The Alzheimer's Society launches Walk for World Without Dementia campaign

The Alzheimer's Society has a launched a campaign written by the granddaughter of a couple living with dementia, which aims to inspire people to take part in the charity's Memory Walk.

The new work, created by Lida, breaks today (6 July) and will support the charity’s biggest annual event, across television, radio, OOH and digital.

Central to the campaign is a 40-second direct response TV spot, which features a plea from a woman living with dementia for people to walk for her devoted husband and carer.

The ad was written by the couple’s granddaughter, Lida's Fiona Brown-Hovelt, and is "deliberately low-fi" in its execution, with real images of the couple and a simple piano soundtrack.

The ad closes with a photograph of the elderly couple and a call to action for people to visit memorywalk.org.uk and sign up to take part in the Memory Walk.

Nicky Bullard, executive creative director of Lida, said: "The challenge was to create compelling work on a shoestring. Work that didn’t just ask people to walk, but moved them to walk. 

"There’s no fancy tech here, just a simple, powerful and real story about a devoted husband, a woman in the midst of the condition and a granddaughter who misses her Nan." 

The spot was produced by Caroline Bruschan and art directed by Nicola Roberts at Lida. 

The charity appointed Lida to its digital and direct business in April 2014 and appointed Fallon as its ad agency the following month.

The media strategy and activation is being handled by M2M, which has developed a multimedia strategy to support the regional walks organised by the charity.

M2M won the media planning and buying account in April and is the charity's first media agency of record.

Alistair MacCallum, the chief executive of M2M, added: "We are proud to be working with the Alzheimer’s Society on their flagship fundraising event.

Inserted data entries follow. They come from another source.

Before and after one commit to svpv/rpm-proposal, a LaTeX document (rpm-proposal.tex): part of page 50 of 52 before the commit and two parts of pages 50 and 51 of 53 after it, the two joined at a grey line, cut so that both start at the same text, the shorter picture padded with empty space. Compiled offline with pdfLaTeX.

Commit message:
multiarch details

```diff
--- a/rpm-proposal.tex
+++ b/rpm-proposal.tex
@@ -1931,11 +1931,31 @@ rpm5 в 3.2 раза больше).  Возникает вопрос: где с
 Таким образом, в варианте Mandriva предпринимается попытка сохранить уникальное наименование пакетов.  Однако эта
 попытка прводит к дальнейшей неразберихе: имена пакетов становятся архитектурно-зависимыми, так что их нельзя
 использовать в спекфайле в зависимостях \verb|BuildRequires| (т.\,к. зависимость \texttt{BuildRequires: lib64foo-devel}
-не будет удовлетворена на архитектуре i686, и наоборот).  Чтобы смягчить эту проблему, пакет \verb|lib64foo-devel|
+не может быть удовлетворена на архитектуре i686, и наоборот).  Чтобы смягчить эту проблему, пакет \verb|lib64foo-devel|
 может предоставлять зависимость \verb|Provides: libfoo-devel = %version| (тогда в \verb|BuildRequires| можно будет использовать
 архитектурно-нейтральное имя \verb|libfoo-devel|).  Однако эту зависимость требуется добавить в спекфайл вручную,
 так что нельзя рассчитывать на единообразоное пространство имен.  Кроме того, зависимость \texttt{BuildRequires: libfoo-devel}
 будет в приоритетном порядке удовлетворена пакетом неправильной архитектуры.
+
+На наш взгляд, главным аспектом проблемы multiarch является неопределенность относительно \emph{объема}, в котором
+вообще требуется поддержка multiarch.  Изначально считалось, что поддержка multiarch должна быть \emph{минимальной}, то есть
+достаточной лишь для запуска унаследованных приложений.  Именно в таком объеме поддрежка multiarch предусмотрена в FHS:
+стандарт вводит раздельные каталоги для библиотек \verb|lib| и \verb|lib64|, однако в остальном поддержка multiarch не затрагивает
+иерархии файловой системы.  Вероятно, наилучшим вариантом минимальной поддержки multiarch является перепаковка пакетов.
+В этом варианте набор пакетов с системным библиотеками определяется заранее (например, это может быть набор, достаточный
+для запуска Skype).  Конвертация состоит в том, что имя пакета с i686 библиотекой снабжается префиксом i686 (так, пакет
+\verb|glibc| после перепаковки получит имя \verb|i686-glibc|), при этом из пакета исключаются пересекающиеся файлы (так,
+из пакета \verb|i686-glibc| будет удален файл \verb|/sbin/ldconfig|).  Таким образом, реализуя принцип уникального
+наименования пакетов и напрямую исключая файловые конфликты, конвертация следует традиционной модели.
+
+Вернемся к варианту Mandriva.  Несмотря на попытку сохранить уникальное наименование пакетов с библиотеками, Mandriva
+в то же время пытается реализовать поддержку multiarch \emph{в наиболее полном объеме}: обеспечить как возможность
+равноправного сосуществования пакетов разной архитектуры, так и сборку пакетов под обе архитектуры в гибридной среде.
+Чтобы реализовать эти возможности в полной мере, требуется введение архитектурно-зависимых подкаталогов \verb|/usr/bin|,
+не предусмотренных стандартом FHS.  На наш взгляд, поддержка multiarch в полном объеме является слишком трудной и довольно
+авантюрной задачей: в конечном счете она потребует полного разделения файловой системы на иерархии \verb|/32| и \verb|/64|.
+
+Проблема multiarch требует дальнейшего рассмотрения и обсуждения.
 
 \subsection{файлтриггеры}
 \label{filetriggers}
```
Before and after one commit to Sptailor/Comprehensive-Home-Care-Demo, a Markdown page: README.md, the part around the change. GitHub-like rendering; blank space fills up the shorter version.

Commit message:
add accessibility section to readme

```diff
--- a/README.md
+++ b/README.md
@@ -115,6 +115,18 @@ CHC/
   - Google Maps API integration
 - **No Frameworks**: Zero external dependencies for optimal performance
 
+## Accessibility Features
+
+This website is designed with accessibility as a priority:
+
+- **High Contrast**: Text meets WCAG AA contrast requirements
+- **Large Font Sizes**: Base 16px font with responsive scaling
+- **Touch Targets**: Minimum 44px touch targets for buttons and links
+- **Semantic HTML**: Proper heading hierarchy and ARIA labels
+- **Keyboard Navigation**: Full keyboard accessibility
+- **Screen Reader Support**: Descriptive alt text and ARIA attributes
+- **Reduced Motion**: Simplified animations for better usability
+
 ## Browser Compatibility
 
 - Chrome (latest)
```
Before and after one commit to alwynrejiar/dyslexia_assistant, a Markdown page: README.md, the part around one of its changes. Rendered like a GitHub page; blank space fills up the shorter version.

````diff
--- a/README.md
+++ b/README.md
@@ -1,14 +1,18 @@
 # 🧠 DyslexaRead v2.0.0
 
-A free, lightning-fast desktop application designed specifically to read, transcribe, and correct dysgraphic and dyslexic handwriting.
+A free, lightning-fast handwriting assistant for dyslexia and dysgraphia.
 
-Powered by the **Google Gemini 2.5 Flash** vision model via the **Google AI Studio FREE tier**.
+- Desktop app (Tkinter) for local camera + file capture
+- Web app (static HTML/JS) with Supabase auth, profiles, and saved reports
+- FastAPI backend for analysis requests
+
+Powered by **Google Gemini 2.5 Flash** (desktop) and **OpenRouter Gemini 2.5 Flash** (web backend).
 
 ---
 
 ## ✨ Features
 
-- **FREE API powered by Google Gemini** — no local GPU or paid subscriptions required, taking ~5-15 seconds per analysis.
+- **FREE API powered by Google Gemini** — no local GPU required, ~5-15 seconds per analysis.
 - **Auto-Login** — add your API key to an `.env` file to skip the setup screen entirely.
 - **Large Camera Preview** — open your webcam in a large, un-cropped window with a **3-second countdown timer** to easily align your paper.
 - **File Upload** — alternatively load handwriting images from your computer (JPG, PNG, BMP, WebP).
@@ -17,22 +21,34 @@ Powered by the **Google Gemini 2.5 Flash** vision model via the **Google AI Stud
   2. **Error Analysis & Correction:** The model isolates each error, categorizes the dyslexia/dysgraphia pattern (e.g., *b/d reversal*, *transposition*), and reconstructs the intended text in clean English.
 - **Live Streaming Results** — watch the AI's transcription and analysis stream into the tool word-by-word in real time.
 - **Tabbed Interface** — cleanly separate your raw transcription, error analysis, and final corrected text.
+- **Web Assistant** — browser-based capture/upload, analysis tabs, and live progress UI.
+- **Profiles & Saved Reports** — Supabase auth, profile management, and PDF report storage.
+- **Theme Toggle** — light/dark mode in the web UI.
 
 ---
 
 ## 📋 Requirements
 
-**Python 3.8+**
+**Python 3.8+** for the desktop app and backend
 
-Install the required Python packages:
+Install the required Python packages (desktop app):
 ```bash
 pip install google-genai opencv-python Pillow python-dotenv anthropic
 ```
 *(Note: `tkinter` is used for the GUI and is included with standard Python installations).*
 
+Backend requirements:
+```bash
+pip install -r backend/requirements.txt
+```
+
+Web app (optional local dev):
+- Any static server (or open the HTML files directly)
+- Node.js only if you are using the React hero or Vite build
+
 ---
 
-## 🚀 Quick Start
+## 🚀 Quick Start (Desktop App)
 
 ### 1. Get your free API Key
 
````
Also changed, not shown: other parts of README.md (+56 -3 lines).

"This is a very powerful campaign that we believe will impact on both understanding of the issue and encourage more people to get involved."